### Your instructions
Retype the records below exactly as they appear, but leave out any pictures.

### Data extracts
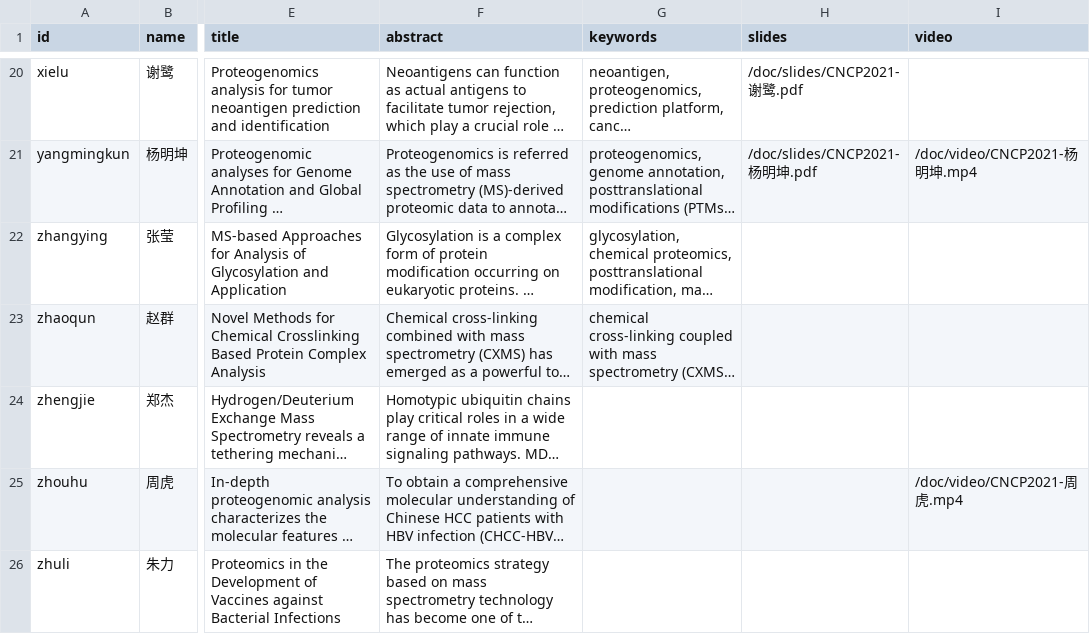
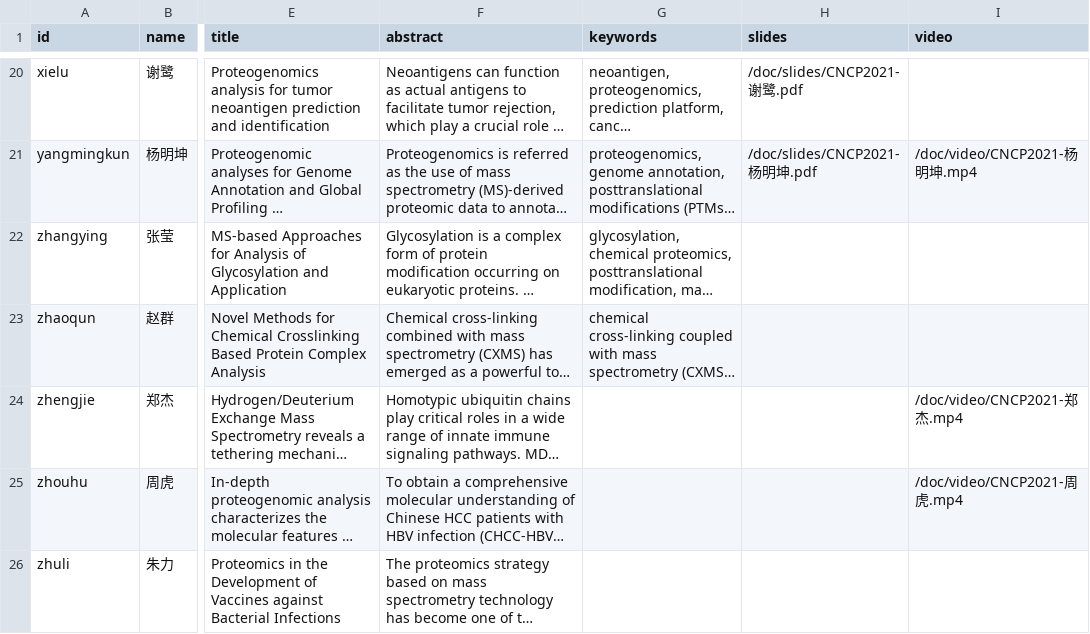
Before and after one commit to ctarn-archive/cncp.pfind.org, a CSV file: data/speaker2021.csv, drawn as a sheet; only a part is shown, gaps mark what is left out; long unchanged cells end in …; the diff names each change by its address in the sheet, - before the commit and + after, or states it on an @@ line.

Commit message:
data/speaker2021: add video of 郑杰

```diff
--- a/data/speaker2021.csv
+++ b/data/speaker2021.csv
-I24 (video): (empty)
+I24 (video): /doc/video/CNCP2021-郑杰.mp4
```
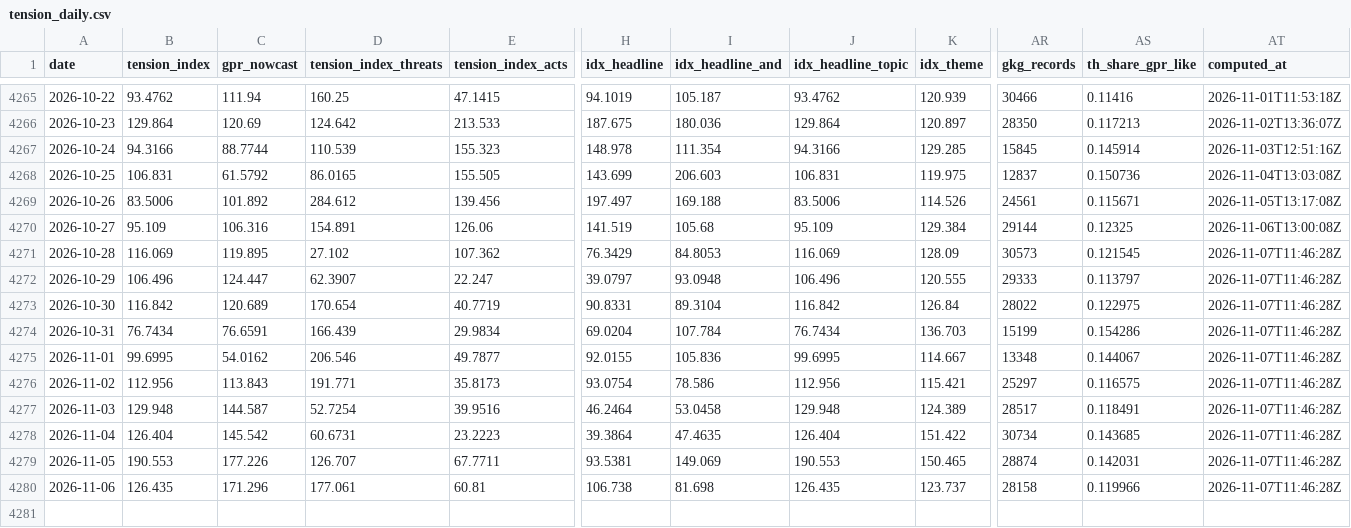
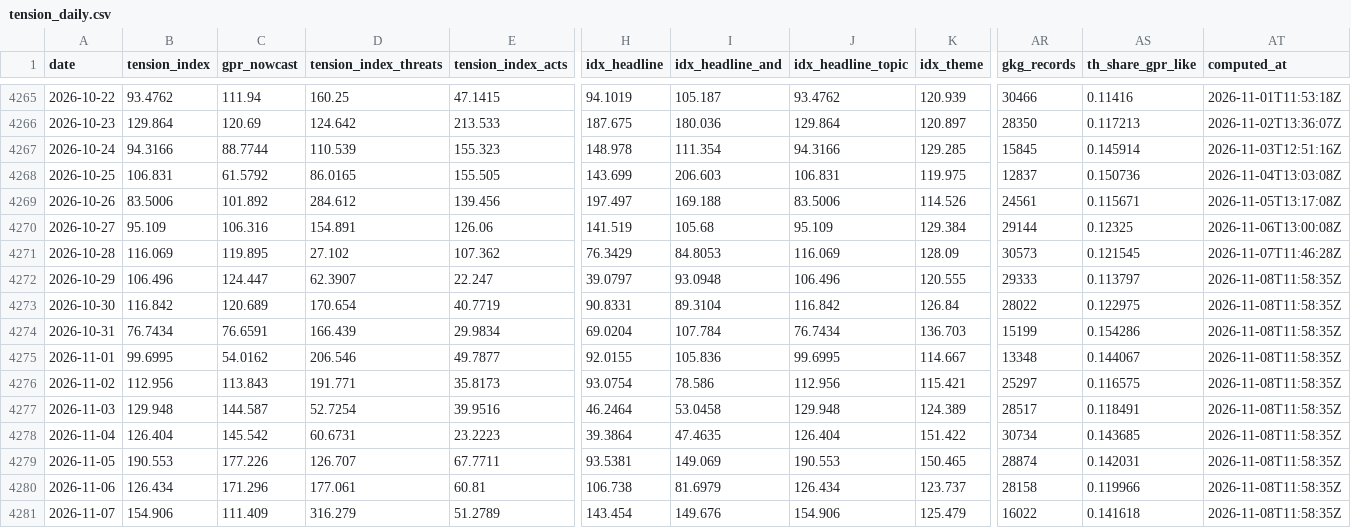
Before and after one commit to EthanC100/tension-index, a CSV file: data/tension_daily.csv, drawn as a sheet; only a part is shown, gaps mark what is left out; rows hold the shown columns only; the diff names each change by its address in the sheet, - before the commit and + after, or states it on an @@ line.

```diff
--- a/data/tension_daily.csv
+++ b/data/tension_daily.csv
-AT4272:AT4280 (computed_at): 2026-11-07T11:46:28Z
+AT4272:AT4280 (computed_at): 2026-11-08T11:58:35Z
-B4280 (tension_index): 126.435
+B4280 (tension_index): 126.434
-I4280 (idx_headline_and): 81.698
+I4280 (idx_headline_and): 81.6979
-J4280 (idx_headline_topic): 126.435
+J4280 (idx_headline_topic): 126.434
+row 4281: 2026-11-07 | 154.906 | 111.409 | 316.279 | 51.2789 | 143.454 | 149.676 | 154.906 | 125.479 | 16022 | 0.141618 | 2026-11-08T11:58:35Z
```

### Output below
Before and after one commit to ctarn-archive/cncp.pfind.org, a CSV file: data/speaker2021.csv, drawn as a sheet; only a part is shown, gaps mark what is left out; long unchanged cells end in …; the diff names each change by its address in the sheet, - before the commit and + after, or states it on an @@ line.

Commit message:
data/speaker2021: add video of 郑杰

```diff
--- a/data/speaker2021.csv
+++ b/data/speaker2021.csv
-I24 (video): (empty)
+I24 (video): /doc/video/CNCP2021-郑杰.mp4
```
Before and after one commit to EthanC100/tension-index, a CSV file: data/tension_daily.csv, drawn as a sheet; only a part is shown, gaps mark what is left out; rows hold the shown columns only; the diff names each change by its address in the sheet, - before the commit and + after, or states it on an @@ line.

```diff
--- a/data/tension_daily.csv
+++ b/data/tension_daily.csv
-AT4272:AT4280 (computed_at): 2026-11-07T11:46:28Z
+AT4272:AT4280 (computed_at): 2026-11-08T11:58:35Z
-B4280 (tension_index): 126.435
+B4280 (tension_index): 126.434
-I4280 (idx_headline_and): 81.698
+I4280 (idx_headline_and): 81.6979
-J4280 (idx_headline_topic): 126.435
+J4280 (idx_headline_topic): 126.434
+row 4281: 2026-11-07 | 154.906 | 111.409 | 316.279 | 51.2789 | 143.454 | 149.676 | 154.906 | 125.479 | 16022 | 0.141618 | 2026-11-08T11:58:35Z
```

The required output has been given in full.